The published version is available at DOI: 10.1186/s12885-016-2812-1. Copyright © Myers et al.


BACKGROUND: We sought to assess physician interest in molecular prognosic testing for patients with early stage colon cancer, and identify factors associated with the likelihood of test adoption.

METHODS: We identified physicians who care for patients with early-stage (pN0) colon cancer patients, mailed them a survey, and analyzed survey responses to assess clinician receptivity to the use of a new molecular test (GUCY2C) that identifies patients at risk for recurrence, and clinician readiness to act on abnormal test results.

RESULTS: Of 104 eligible potential respondents, 41 completed and returned the survey. Among responding physicians, 56 % were receptive to using the new prognostic test. Multivariable analyses showed that physicians in academic medical centers were significantly more receptive to molecular test use than those in non-academic settings. Forty-one percent of respondents were ready to act on abnormal molecular test results. Physicians who viewed current staging methods as inaccurate and were confident in their capacity to incorporate molecular testing in practice were more likely to say they would act on abnormal test results.

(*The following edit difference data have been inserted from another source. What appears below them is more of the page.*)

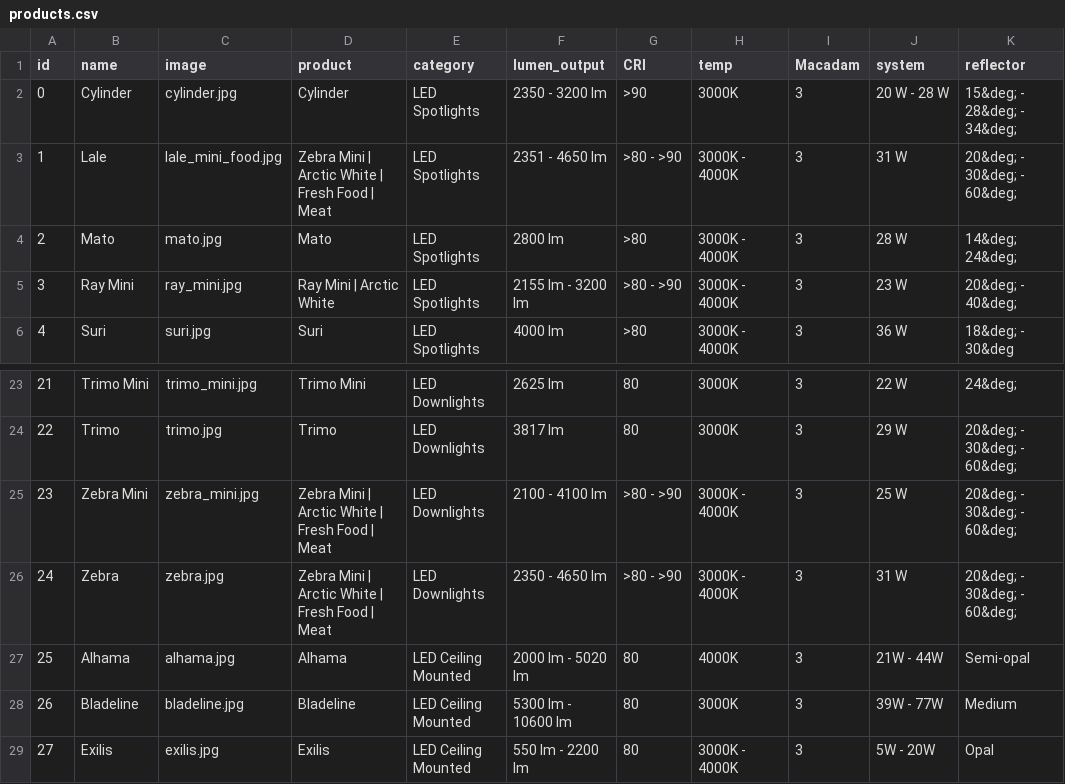
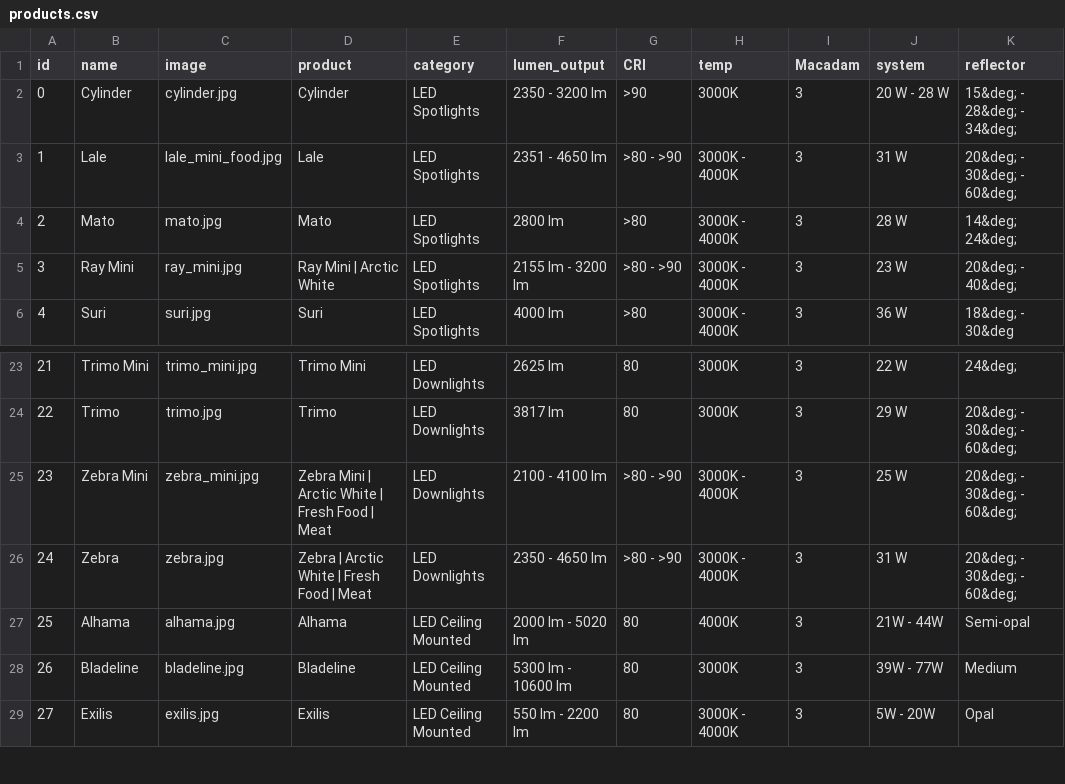
Before and after one commit to jotismoore/norlux, a CSV file: app/csv/products.csv, drawn as a sheet; only a part is shown, gaps mark what is left out; the diff names each change by its address in the sheet, - before the commit and + after, or states it on an @@ line.

```diff
--- a/app/csv/products.csv
+++ b/app/csv/products.csv
-D3 (product): Zebra Mini | Arctic White | Fresh Food | Meat
+D3 (product): Lale
-D26 (product): Zebra Mini | Arctic White | Fresh Food | Meat
+D26 (product): Zebra | Arctic White | Fresh Food | Meat
```
Also changed, not shown: dist/csv/products.csv, 10 other files.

CONCLUSIONS: Physician receptivity to molecular diagnostic testing for early-stage colon cancer patients is likely to be influenced by practice setting and perceptions related to delivering quality care to patients.

TRIAL REGISTRATION: Identifier: NCT01972737.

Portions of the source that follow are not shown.